Senior Editor: Peter Gray

University of Virginia

Term: July 1, 2021 – June 30, 31, 2024

Reviewer of the Year, 2005
Reviewer of the Year, 2013

Research Interests

  • I have investigated a range of socio-technical phenomena in my own work, including online communities, social networks, knowledge use in organizations, filter bubbles, and echo chambers. I would welcome manuscripts that advance knowledge in these and related areas.
  • I have a keen interest in pursuing failure – that is, research that identifies tacit assumptions embedded in theories, discovers boundaries beyond which a theory does not hold, conducts competitive tests between theories, and adopts research methods that seek to explain counterexamples.
  • I’m also interested in research that builds a connection between theory and big data to produce generalizable knowledge claims.
  • For those who may also find these ideas intriguing, I have published recommendations about ways in which these could be done, and have also published examples in IS that do both.

Methodological Interests

  • I believe that there is enough regularity in the phenomena that repeated attempts to theorize and gather evidence about them will over time converge on the underlying patterns that help us better understand our world.
  • I am most comfortable with quantitative research, and am not ideally suited for work that involves analytical modeling, econometrics, design science, and qualitative work.
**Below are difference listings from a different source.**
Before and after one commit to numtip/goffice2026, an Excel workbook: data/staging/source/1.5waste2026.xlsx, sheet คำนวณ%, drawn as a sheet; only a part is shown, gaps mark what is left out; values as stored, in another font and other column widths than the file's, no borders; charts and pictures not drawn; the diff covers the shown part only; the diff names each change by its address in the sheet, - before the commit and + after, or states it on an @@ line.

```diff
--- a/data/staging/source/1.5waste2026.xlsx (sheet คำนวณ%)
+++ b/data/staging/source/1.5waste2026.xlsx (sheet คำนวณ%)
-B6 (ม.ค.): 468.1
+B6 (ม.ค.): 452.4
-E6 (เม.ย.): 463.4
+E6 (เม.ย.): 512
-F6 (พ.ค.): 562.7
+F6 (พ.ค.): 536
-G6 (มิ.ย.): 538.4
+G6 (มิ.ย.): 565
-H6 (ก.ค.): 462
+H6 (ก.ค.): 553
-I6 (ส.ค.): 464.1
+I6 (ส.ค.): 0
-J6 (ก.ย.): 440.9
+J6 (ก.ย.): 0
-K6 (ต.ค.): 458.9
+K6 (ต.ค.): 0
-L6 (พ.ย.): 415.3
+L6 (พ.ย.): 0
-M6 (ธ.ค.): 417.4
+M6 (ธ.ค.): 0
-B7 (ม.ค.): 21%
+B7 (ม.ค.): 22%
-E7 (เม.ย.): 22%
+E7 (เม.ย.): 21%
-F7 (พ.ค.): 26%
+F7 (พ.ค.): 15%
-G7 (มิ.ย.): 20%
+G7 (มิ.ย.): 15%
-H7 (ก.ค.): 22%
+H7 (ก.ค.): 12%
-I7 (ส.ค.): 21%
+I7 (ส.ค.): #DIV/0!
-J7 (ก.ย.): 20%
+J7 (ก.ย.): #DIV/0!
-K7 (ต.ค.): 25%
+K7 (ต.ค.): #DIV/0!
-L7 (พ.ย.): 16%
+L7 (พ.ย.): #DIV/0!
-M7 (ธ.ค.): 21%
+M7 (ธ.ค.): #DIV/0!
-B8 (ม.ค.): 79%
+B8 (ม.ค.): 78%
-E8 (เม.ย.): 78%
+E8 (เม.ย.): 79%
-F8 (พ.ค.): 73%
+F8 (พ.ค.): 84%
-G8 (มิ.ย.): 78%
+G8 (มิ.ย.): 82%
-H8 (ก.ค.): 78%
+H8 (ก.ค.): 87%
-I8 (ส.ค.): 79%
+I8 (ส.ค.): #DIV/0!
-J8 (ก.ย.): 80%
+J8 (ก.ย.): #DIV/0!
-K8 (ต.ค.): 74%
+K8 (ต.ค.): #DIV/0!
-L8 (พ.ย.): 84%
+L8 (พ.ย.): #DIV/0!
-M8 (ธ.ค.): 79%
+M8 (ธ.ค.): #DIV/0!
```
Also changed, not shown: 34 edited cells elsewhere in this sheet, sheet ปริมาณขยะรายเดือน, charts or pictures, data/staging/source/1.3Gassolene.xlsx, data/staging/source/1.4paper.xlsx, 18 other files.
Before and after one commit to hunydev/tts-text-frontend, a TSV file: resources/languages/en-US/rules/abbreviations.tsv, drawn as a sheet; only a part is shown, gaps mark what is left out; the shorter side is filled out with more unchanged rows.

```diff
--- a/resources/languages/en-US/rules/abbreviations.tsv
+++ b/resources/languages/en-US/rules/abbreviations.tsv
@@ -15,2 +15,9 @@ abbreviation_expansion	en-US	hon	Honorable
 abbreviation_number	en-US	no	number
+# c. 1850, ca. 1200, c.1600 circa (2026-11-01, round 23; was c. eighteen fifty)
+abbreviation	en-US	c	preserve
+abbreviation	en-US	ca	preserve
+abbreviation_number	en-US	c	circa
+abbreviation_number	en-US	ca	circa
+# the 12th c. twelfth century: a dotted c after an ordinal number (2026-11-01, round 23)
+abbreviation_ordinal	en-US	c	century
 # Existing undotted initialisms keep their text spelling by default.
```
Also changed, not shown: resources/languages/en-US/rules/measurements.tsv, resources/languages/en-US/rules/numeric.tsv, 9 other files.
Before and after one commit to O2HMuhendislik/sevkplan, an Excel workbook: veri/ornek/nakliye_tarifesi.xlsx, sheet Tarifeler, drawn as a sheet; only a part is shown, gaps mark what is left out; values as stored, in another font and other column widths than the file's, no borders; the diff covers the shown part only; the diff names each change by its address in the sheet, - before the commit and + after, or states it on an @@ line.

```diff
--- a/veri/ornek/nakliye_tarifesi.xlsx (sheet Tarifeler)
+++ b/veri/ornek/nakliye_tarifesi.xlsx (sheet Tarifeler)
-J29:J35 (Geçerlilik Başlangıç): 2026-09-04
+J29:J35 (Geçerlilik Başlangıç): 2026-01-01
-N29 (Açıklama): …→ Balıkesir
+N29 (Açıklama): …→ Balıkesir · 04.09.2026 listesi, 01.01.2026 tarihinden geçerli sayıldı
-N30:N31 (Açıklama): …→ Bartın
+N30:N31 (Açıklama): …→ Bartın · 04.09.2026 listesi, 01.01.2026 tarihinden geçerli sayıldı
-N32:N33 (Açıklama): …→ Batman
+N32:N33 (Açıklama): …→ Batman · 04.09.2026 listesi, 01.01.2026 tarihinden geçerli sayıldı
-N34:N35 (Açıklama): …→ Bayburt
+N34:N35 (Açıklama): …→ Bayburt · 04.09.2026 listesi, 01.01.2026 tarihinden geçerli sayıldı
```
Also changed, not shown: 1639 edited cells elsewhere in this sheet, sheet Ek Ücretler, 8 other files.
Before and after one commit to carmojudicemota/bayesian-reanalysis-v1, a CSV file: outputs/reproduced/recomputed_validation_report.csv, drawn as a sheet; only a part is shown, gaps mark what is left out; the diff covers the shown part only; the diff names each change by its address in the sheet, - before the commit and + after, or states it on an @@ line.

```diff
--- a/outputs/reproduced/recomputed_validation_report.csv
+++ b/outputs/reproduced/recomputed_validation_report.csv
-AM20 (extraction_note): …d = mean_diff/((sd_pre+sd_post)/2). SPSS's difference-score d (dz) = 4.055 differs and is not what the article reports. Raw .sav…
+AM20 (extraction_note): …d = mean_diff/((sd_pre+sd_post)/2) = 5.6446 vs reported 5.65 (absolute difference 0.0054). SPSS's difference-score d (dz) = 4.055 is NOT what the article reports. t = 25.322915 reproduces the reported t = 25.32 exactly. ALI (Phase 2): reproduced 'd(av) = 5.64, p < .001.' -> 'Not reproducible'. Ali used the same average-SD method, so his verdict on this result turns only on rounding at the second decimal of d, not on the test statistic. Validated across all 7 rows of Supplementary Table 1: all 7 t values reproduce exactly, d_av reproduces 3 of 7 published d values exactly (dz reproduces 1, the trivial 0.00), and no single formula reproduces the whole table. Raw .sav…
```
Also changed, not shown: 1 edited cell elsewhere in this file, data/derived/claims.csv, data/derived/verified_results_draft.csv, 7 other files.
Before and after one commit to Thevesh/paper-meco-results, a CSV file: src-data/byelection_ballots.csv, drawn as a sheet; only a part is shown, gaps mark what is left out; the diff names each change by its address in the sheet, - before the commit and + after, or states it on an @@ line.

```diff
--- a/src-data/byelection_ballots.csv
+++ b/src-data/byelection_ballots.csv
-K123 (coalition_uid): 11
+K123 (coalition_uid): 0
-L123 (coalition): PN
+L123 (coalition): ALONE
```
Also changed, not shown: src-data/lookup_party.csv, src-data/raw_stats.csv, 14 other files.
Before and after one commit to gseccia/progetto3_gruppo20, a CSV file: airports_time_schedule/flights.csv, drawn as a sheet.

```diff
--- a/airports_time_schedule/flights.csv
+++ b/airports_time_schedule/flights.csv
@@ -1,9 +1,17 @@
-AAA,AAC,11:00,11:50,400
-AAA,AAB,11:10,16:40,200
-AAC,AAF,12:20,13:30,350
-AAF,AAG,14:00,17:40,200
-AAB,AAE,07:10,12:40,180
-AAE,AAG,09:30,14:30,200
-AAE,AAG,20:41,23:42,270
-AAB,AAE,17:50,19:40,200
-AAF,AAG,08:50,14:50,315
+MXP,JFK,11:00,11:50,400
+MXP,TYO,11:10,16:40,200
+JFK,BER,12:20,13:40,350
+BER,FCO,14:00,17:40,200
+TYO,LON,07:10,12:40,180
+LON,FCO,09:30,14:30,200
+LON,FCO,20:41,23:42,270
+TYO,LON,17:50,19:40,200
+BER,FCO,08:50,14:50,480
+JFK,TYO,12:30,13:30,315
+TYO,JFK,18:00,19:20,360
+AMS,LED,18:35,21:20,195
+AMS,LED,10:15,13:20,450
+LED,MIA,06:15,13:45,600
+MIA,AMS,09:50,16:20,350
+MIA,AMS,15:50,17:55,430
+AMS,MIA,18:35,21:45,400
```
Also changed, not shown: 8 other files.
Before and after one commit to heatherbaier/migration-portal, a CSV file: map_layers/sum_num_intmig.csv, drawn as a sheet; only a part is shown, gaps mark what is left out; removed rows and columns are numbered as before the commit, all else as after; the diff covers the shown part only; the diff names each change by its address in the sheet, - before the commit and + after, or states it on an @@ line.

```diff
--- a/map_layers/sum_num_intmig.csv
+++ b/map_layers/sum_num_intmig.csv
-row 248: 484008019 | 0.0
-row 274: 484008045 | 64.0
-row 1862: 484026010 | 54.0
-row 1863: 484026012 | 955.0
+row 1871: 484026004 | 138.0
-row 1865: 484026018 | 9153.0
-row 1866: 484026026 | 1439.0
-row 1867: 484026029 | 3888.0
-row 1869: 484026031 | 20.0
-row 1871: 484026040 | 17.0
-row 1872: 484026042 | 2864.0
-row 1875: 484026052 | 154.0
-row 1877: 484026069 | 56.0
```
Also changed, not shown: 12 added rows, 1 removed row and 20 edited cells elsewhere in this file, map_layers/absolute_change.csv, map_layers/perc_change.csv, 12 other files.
  • I am likely to be most helpful on empirical papers that advance knowledge around theories of individuals, groups, networks, or organizations.
  • I have observed that authors who have invested heavily in their own work by constructing a compelling storyline, sequencing ideas in a thoughtful way, and crafting a readable manuscript (including spelling, grammar, formatting, and sentence flow) tend to fare better in the review process.
  • I have found that manuscripts that have compelling motivations also stand to make the largest contributions to research and practice, because they have identified an important problem that needs to be solved (and not simply that nobody has studied before).